Crystallization Characteristics of B2O3 and TiO2-bearing Glassy Fluoride-Free Mold Fluxes

J. Min. Metall. Sect. B-Metall., 56 (2) (2020) 279-287. DOI:10.2298/JMMB191128018W
Full text (pdf)
Export manuscript information:
RIS Format (EndNote, Reference Manager), BibTeX


To explore the effects of TiO2 and/or B2O3 on crystallization of the glassy fluoride-free slag film near the copper mould, the crystallization characteristics of glassy fluoride-free mold fluxes with fluoride being substituted by TiO2 and/or B2O3 were investigated using X- ray diffraction (XRD), scanning electron microscope (SEM) and differential thermal analysis (DTA) techniques. The glass forming ability index (Kgl) of the glassy fluoride-free mold fluxes was studied using Hruby’s method. The XRD and SEM analysis show that Ca2Al2SiO7 , CaTiO3 and CaSiO3 are the dominant crystals of this fluoride-free mold fluxes system. With the content of TiO2 increasing from 0 to 7%, the crystallization of Ca2Al2SiO7 and CaSiO3 are inhibited and the formation of CaTiO3 is also weak, so crystallization tendency of the glassy fluoride-free mold fluxes weakens. But as TiO2 content reaches 10%, the crystallization tendency strengthens because of the strong crystallization of CaTiO3. An increase of B2O3 inhibits the crystallization of calcium silicate, so it weakens the crystallization tendency of the glassy fluoride-free mold fluxes. The crystallization processes of the studied fluoride-free mold fluxes correspond to the surface crystallization mechanism. This research provides important reference for further investigation on the heat transfer behavior of the TiO2 and B2O3-bearing slag between copper mould and slab to evaluate the feasibility of B2 O3 and TiO2- bearing fluoride-free mold fluxes.
Keywords: Fluoride-free mold fluxes; Crystallization; Slag; Glass forming ability index; Surface crystallization; TiO2
Correspondence Address:
Z. Wang, a Institute of Process Engineering, Chinese Academy of Sciences,
State Key Laboratory of Multiphase Complex Systems, Beijing, P.R. China
b University of Chinese Academy of Sciences, School of Chemical Engineering, Beijing, P.R. China
c Nanjing IPE Institute of Green Manufacturing Industry, Nanjing, P.R. China
d Innovation Academy for Green Manufacture, Chinese Academy of Sciences, Beijing, P.R. China

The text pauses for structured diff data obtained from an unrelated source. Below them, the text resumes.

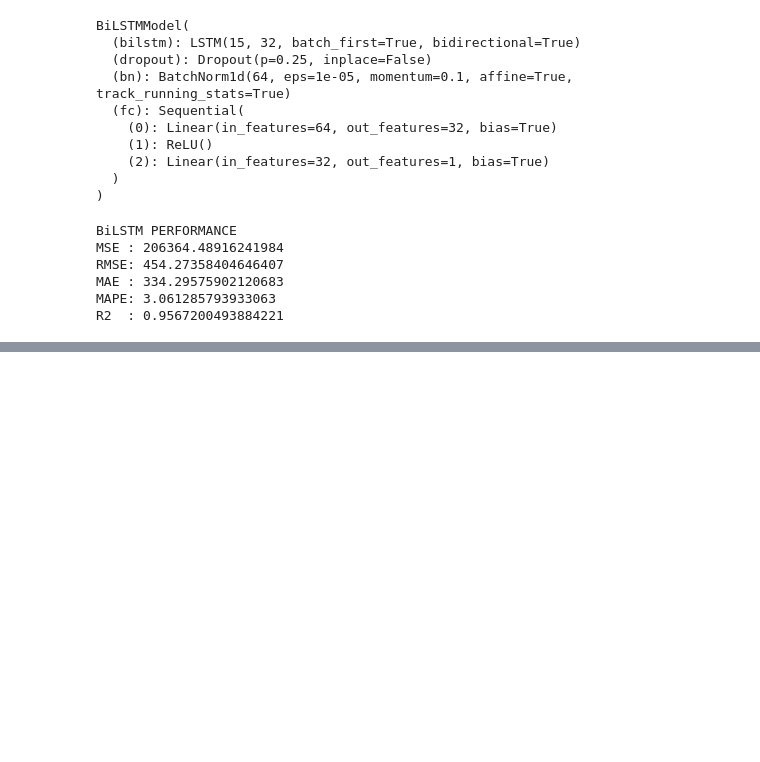
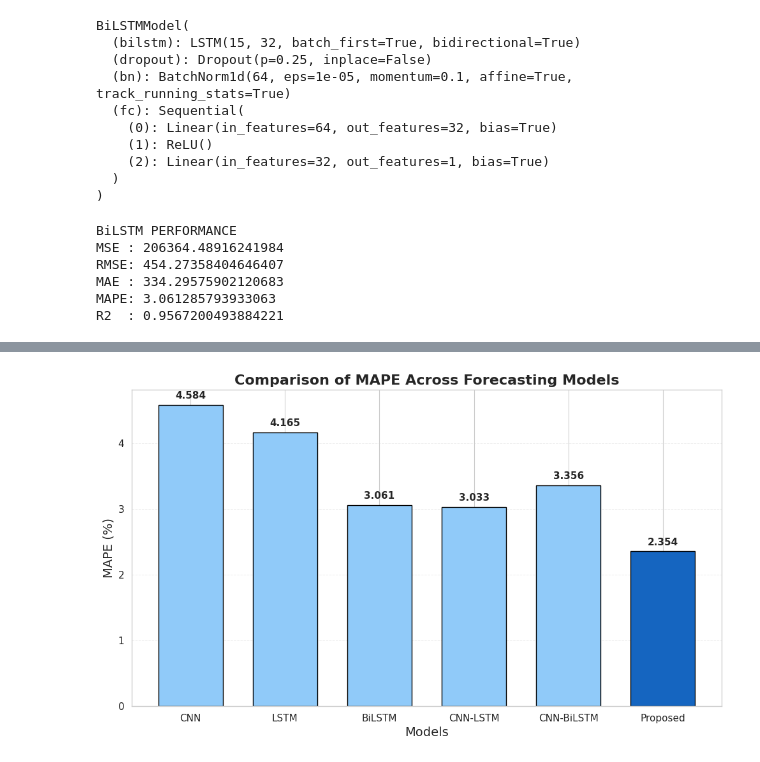
Before and after one commit to Joydas2003/Electrical-Load-Forcasting-Ml, a Jupyter notebook: Machine Learning Based short term Electrical Load Forcasting.ipynb, the cells around one changed output, grey strips where cells are left out. Saved outputs shown, nothing was run; the diff lists cells and outputs as text; code cells hidden in the pictures; blank space fills up the shorter version.

```diff
--- a/Machine Learning Based short term Electrical Load Forcasting.ipynb
+++ b/Machine Learning Based short term Electrical Load Forcasting.ipynb
@@ -3448,0 +3551,10 @@ plt.close()
+# %%
+create_metric_plot(
+    scores=mape_scores,
+    ylabel="MAPE (%)",
+    title="Comparison of MAPE Across Forecasting Models",
+    filename="Figure_MAPE_Comparison.png",
+    decimals=3
+)
+# %% [output]
+[figure, added]
```
Also changed, not shown: parts of 6 cells of this notebook.
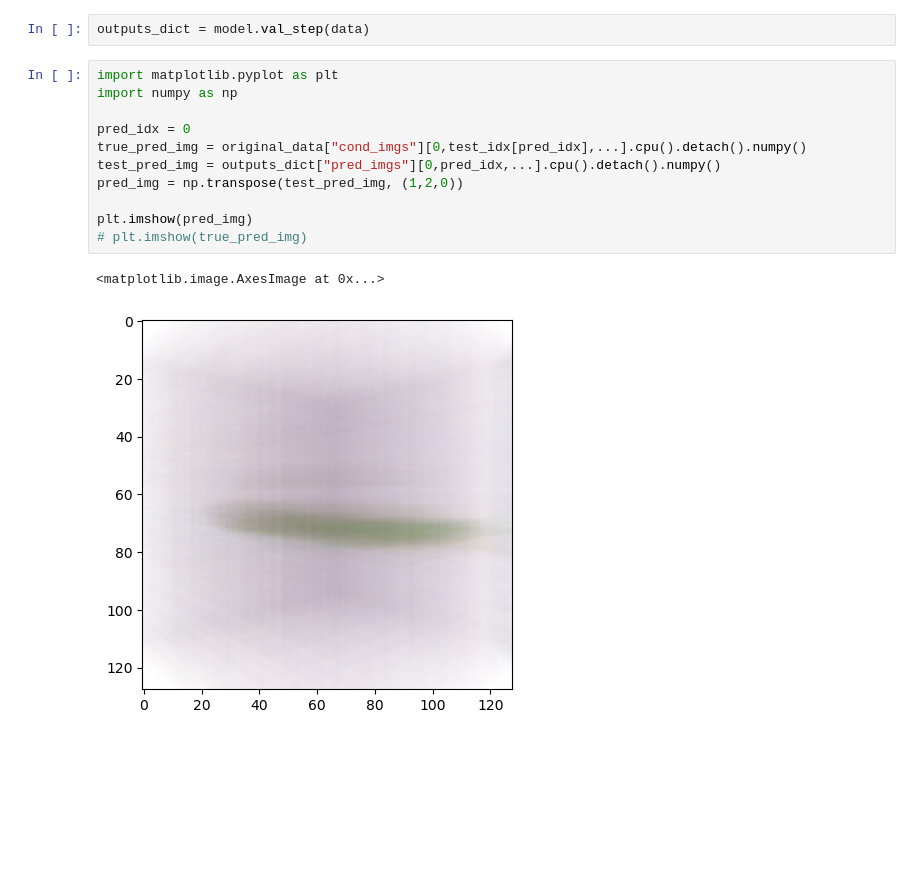
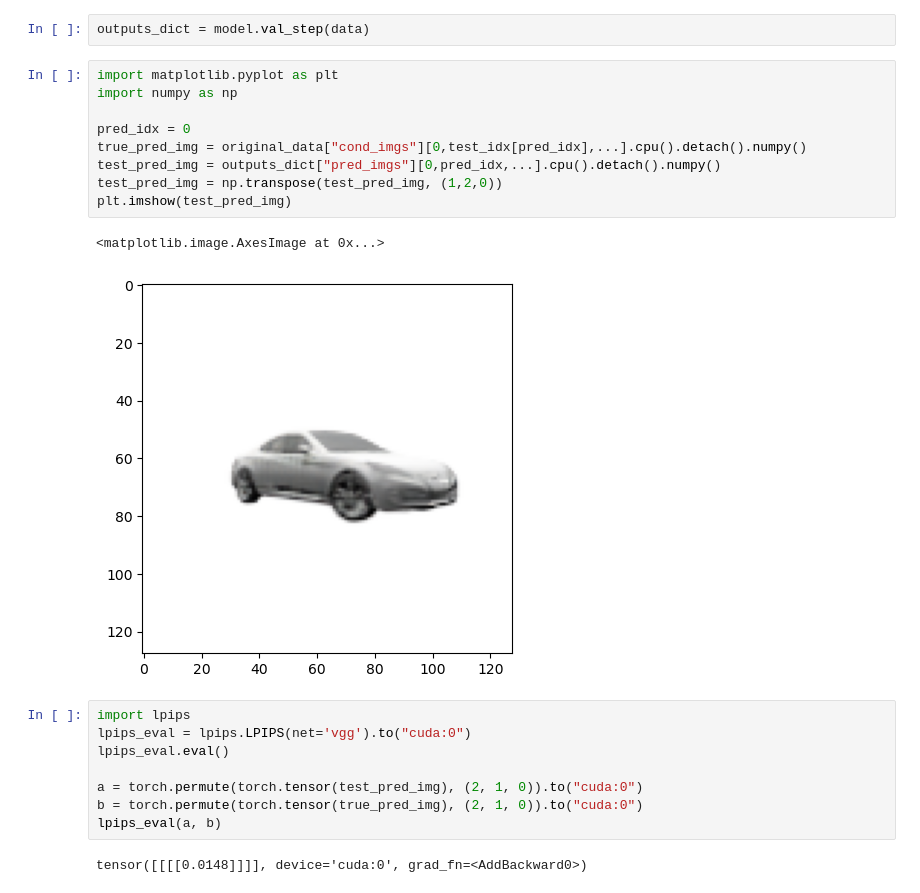
Before and after one commit to yashpatel5400/csi, a Jupyter notebook: nerf/test.ipynb, the cells around one changed output. Cells and saved outputs as stored; diff of their text form; blank space fills up the shorter version.

```diff
--- a/nerf/test.ipynb
+++ b/nerf/test.ipynb
@@ -89,14 +114,22 @@ outputs_dict = model.val_step(data)
 # %%
 import matplotlib.pyplot as plt
 import numpy as np
 
 pred_idx = 0
 true_pred_img = original_data["cond_imgs"][0,test_idx[pred_idx],...].cpu().detach().numpy()
 test_pred_img = outputs_dict["pred_imgs"][0,pred_idx,...].cpu().detach().numpy()
-pred_img = np.transpose(test_pred_img, (1,2,0))
-
-plt.imshow(pred_img)
-# plt.imshow(true_pred_img)
+test_pred_img = np.transpose(test_pred_img, (1,2,0))
+plt.imshow(test_pred_img)
 # %% [output]
 <matplotlib.image.AxesImage at 0x...>
-[figure, old version]
+[figure, new version]
+# %%
+import lpips
+lpips_eval = lpips.LPIPS(net='vgg').to("cuda:0")
+lpips_eval.eval()
+
+a = torch.permute(torch.tensor(test_pred_img), (2, 1, 0)).to("cuda:0")
+b = torch.permute(torch.tensor(true_pred_img), (2, 1, 0)).to("cuda:0")
+lpips_eval(a, b)
+# %% [output]
+tensor([[[[0.0148]]]], device='cuda:0', grad_fn=<AddBackward0>)
```
Also changed, not shown: parts of 2 cells of this notebook.
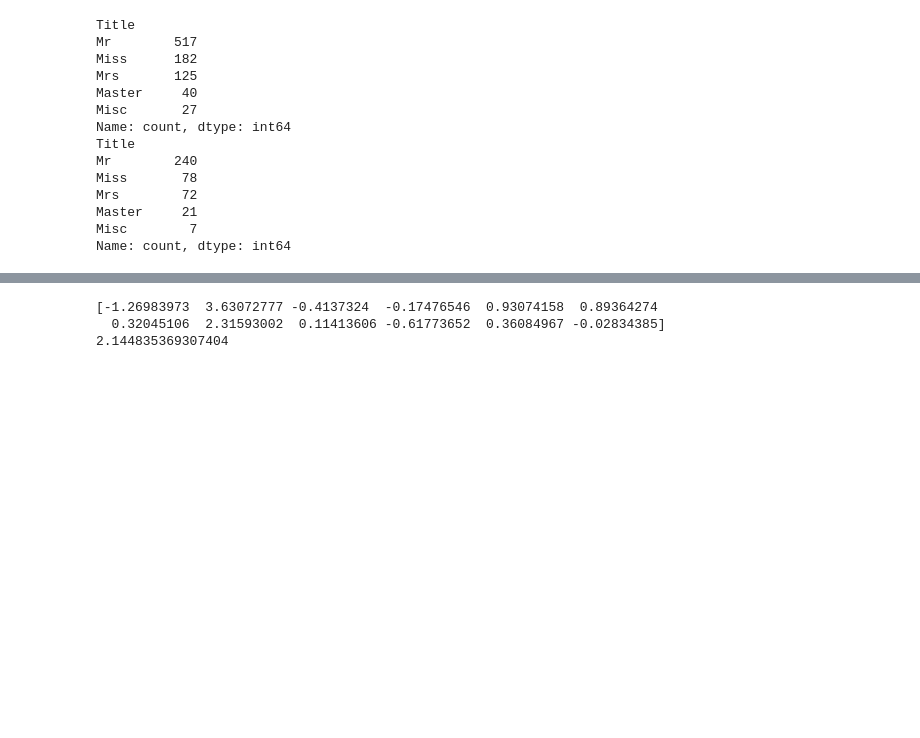
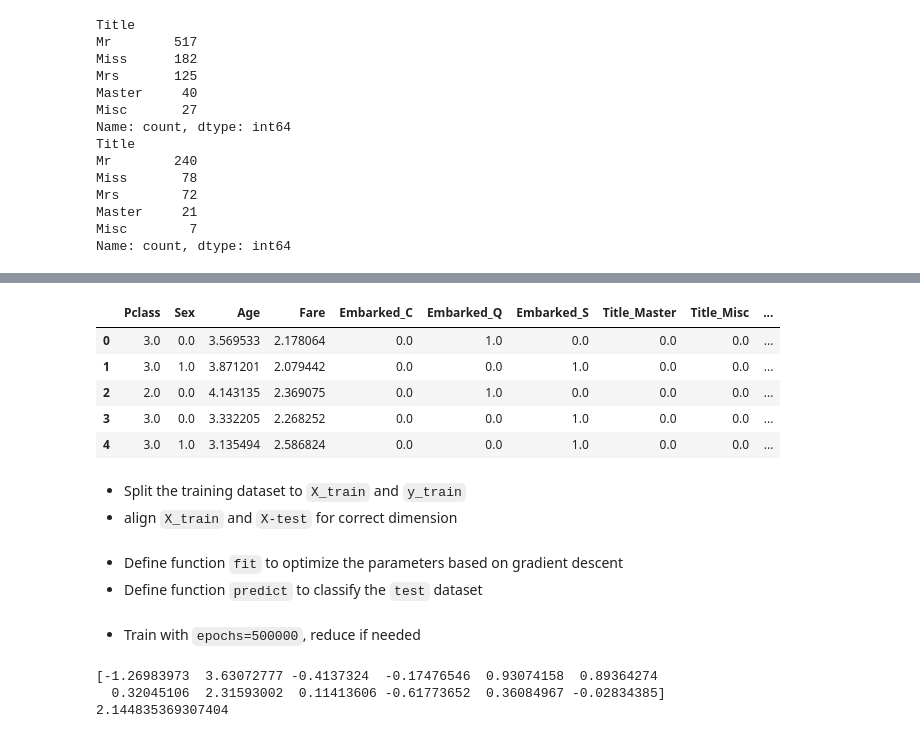
Before and after one commit to phuongwhuynh/NLP_Lab, a Jupyter notebook: Lab67/hw2/HEX2_Lab6_2252654.ipynb, the cells around one changed output, grey strips where cells are left out. Saved outputs shown, nothing was run; the diff lists cells and outputs as text; code cells hidden in the pictures; blank space fills up the shorter version.

```diff
--- a/Lab67/hw2/HEX2_Lab6_2252654.ipynb
+++ b/Lab67/hw2/HEX2_Lab6_2252654.ipynb
@@ -94 +139,13 @@ test[numeric_cols] = np.log1p(test[numeric_cols])
+# %%
+test.head()
+# %% [output]
+|  | Pclass | Sex | Age | Fare | Embarked_C | Embarked_Q | Embarked_S | Title_Master | Title_Misc | ... |
+| 0 | 3.0 | 0.0 | 3.569533 | 2.178064 | 0.0 | 1.0 | 0.0 | 0.0 | 0.0 | ... |
+| 1 | 3.0 | 1.0 | 3.871201 | 2.079442 | 0.0 | 0.0 | 1.0 | 0.0 | 0.0 | ... |
+| 2 | 2.0 | 0.0 | 4.143135 | 2.369075 | 0.0 | 1.0 | 0.0 | 0.0 | 0.0 | ... |
+| 3 | 3.0 | 0.0 | 3.332205 | 2.268252 | 0.0 | 0.0 | 1.0 | 0.0 | 0.0 | ... |
+| 4 | 3.0 | 1.0 | 3.135494 | 2.586824 | 0.0 | 0.0 | 1.0 | 0.0 | 0.0 | ... |
+# %% [markdown]
+- Split the training dataset to `X_train` and `y_train`
+- align `X_train` and `X-test` for correct dimension
 # %%
@@ -103,6 +157,9 @@ X_train, X_test = X_train.align(test, join='left', axis=1, fill_value=0)
 X_train = X_train.values
 y_train = y_train.values
 X_test = X_test.values
+# %% [markdown]
+- Define function `fit` to optimize the parameters based on gradient descent
+- Define function `predict` to classify the `test` dataset
 # %%
 def sigmoid(z):
     return 1 / (1 + np.exp(-z))
@@ -124,6 +181,8 @@ def predict(X,weights,bias):
     linear_model = np.dot(X, weights) + bias
     predictions = sigmoid(linear_model)
     return (predictions >= 0.5).astype(int)
+# %% [markdown]
+- Train with `epochs=500000`, reduce if needed
 # %%
 weights,bias=fit(X_train,y_train,epochs=500000)
 print(weights)
```
Also changed, not shown: parts of 12 cells of this notebook, 2 other files.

email: This email address is being protected from spambots. You need JavaScript enabled to view it.
Creative Commons License
This work is licensed under a
Creative Commons Attribution-
ShareAlike 4.0 International License